The Rescue Plan would extend the limitation by one year – through taxable years beginning before January 1, 2027 – while leaving untouched the relief provided by the CARES Act.

A&M Insight: The relaxed rules under the CARES Act governing excess business losses have been under attack by progressive lawmakers since day one. While the Rescue Plan extended the time period during which the use of business losses to offset nonbusiness income is limited, it is unlikely that this change will satisfy the lawmakers who have been calling for retroactive repeal of the CARES Act provisions for months. Therefore, additional modifications may be featured in future Democratic tax bills.

A Third Round of Stimulus Payments

The Rescue Plan would provide individual taxpayers an advance refundable income tax credit against their 2021 tax liability in the amount of $1,400 ($2,800 for joint returns), increased in either case by $1,400 for each dependent of the taxpayer.

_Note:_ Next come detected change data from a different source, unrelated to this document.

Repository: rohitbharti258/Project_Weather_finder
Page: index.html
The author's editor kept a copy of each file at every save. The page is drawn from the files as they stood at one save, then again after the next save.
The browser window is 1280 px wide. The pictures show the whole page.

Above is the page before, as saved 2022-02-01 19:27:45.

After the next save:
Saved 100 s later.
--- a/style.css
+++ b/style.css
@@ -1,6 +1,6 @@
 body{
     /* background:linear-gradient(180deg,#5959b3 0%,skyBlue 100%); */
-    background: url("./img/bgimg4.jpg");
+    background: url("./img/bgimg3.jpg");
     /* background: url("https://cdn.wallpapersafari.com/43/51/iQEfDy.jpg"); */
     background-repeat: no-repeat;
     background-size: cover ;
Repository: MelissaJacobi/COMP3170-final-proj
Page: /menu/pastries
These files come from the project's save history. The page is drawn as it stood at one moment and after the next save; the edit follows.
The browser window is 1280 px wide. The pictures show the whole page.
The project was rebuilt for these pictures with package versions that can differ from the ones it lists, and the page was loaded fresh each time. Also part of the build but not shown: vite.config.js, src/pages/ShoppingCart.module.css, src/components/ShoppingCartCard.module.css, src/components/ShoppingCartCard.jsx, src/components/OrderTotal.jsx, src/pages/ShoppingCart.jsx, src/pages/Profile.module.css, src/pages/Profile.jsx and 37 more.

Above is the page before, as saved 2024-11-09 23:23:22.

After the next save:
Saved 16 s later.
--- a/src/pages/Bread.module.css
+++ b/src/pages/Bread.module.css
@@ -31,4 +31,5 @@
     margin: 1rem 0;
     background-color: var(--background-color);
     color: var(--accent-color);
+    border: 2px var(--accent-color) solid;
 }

The Senate’s version of the legislation adopts stricter income eligibility requirements (and correspondingly faster phaseouts) than those included in the House-passed bill or those imposed by the CAA. Specifically, the amount of the credit would be reduced (but not below zero) by 28% (i.e., by $28 for every $100) of the taxpayer’s AGI that exceeds:

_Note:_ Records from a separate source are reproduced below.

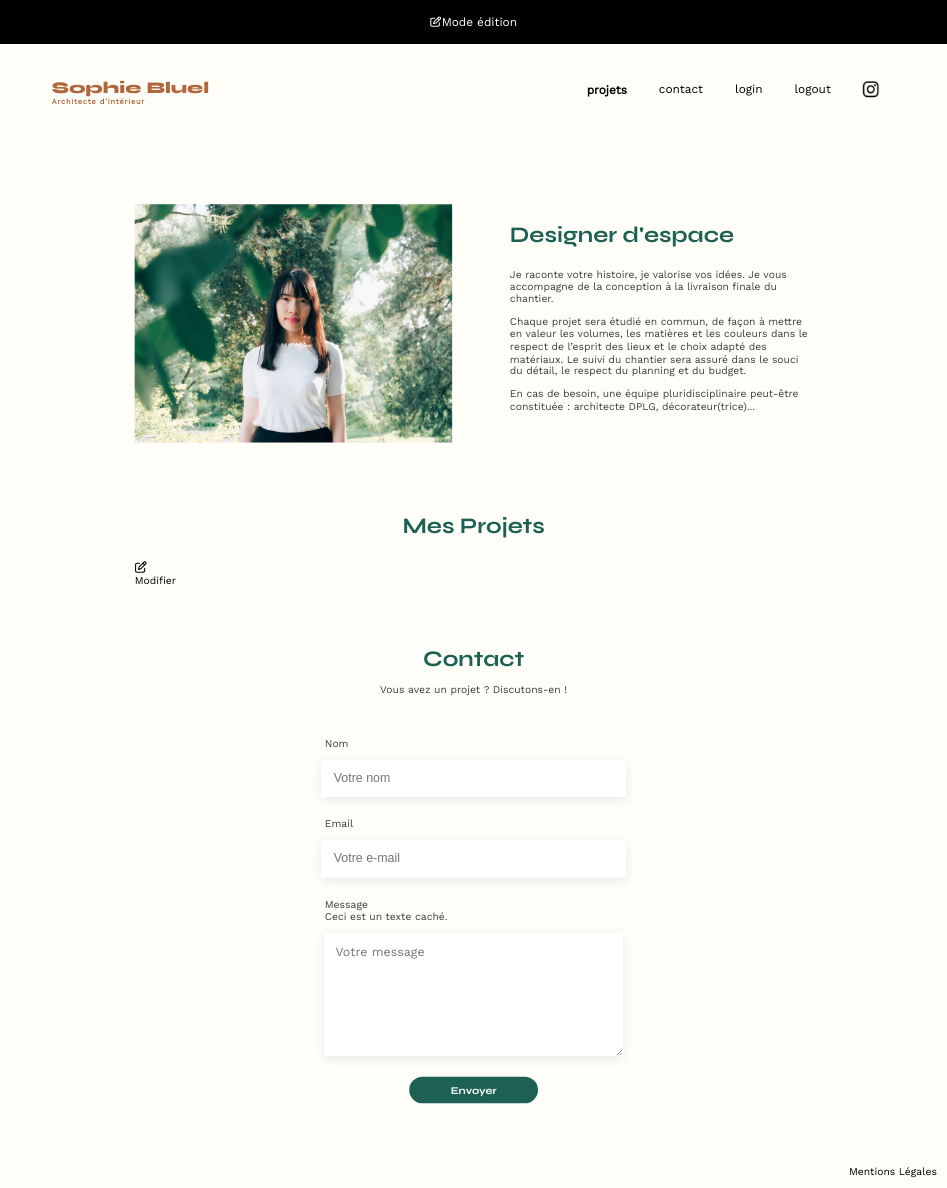
Repository: BlueSoley23/openclassrooms
Page: FrontEnd/index.html
The author's editor kept a copy of each file at every save. The page is drawn from the files as they stood at one save, then again after the next save.
The browser window is 1280 px wide. The pictures show the whole page, at 74% of full size.
The page's requests for data from a server got no answer.

Above is the page before, as saved 2023-12-21 05:11:17.
Console error: TypeError: categories is not iterable

After the next save:
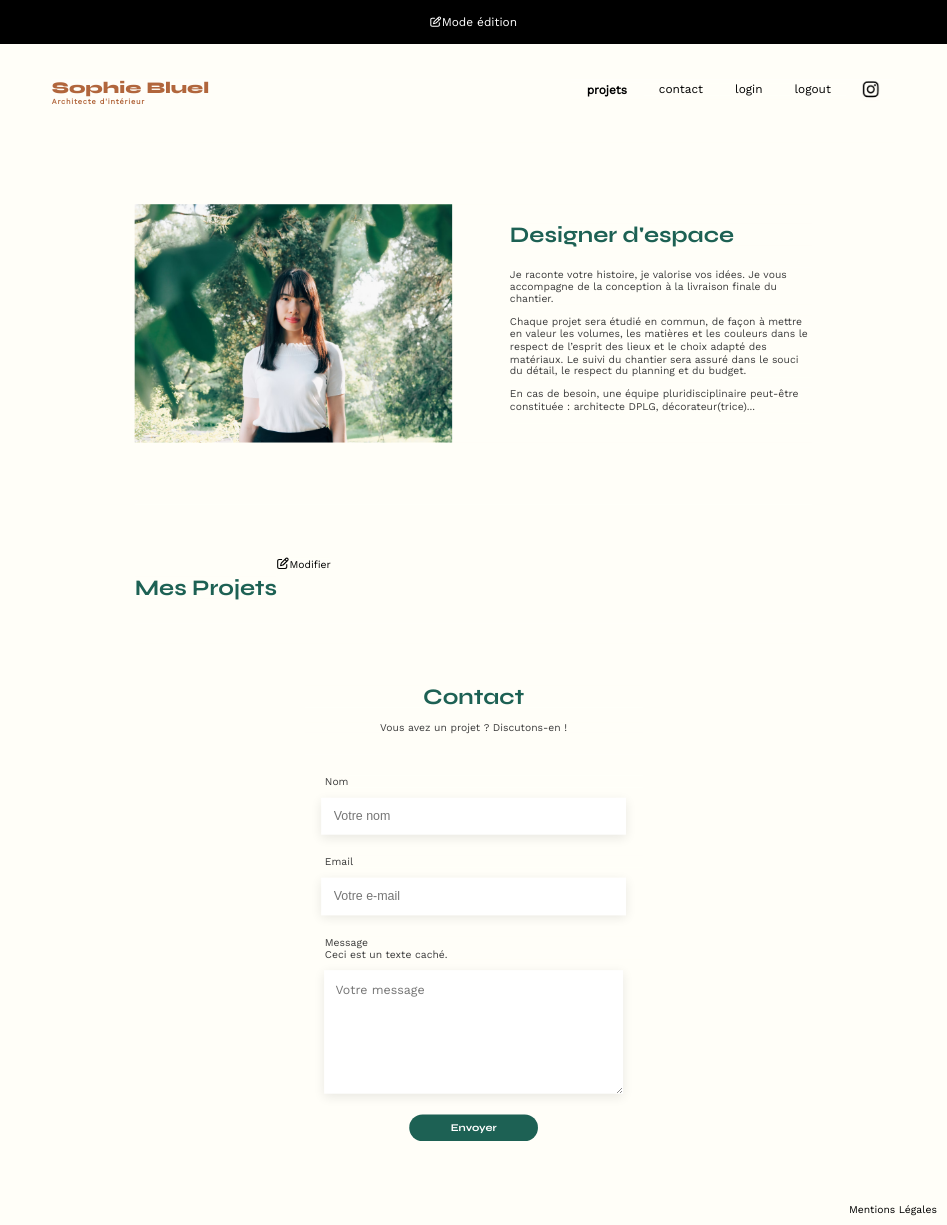
Saved 43 s later.
--- a/FrontEnd/assets/css/style.css
+++ b/FrontEnd/assets/css/style.css
@@ -576,7 +576,15 @@
 	  .modifier-link__content--icon {
 		color: #000;
 	  }
-	  .modifier-link__url {
-		display: flex;
+
+	  .portfolio__section {
+		display: flex;
+		flex-direction: row;
 		align-items: center;
-	}
+	  }
+
+	  .modifier-link__content {
+		display: flex;
+		flex-direction: row;
+		align-items: center;
+	  }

  • $150,000 if the taxpayer’s filing status is married filing jointly;
  • $112,500 if the taxpayer’s filing status is head of household; and
  • $75,000 for all other taxpayers.

For taxpayers with dependents, consistent with the previous rounds of direct payments, the thresholds are slightly higher.

A&M Insight: Moderate Senate Democrats, such as Sen. Joe Manchin, successfully lobbied for more targeted stimulus payments, which resulted in the Senate’s rejection of the House-passed Rescue Plan’s significantly higher phaseout thresholds. However, despite the Senate’s changes, this round of direct payments is still the most generous round of payments yet. For example, under the Rescue Plan, college-age and other adult dependents would be able to qualify for a stimulus payment.

Noticeably Absent Provisions 

Some of the provisions missing from the Rescue Plan are just as interesting as the provisions included in it. The Rescue Plan would not repeal the CARES Act’s net operating loss provisions, nor would it repeal the TCJA’s $10,000 cap on state and local tax deductions. Although Senate Majority Leader Chuck Schumer has called for lifting the SALT cap, President Biden has remained quiet on the issue. However, Biden Administration officials, including Treasury Secretary Janet Yellen, have left the door open for future action.

A&M Insight: These proposals will likely be considered should Democrats pursue their own version of tax reform later this year. As discussed previously, Democrats may use reconciliation to pass not one, but two tax bills this year, which means a second partisan measure is all but guaranteed. A&M expects tax to continue to be a central component of many pieces of legislation and would be happy to discuss how the proposals described above as well as other tax law proposals currently under consideration may affect you.

A&M Tax Says

Much like The Offspring’s classic track “Come Out and Play,” congressional Democrats are hoping their historic economic stimulus package, the second largest in American history, will help the U.S. economy come out of the doldrums caused by the coronavirus pandemic and stay open for business once and for all. This alert highlights just a few of the items within the Rescue Plan. As mentioned above, the Rescue Plan is based largely on the House-passed version of the legislation, with a few notable modifications. The House expects to vote on and pass the Senate’s Rescue Plan as soon as today. Please contact your trusted A&M Tax adviser if you have any questions regarding the Rescue Plan, including how it applies to your particular situation. Because much of the relief proposed in the Rescue Plan is limited in duration, the time to act is now.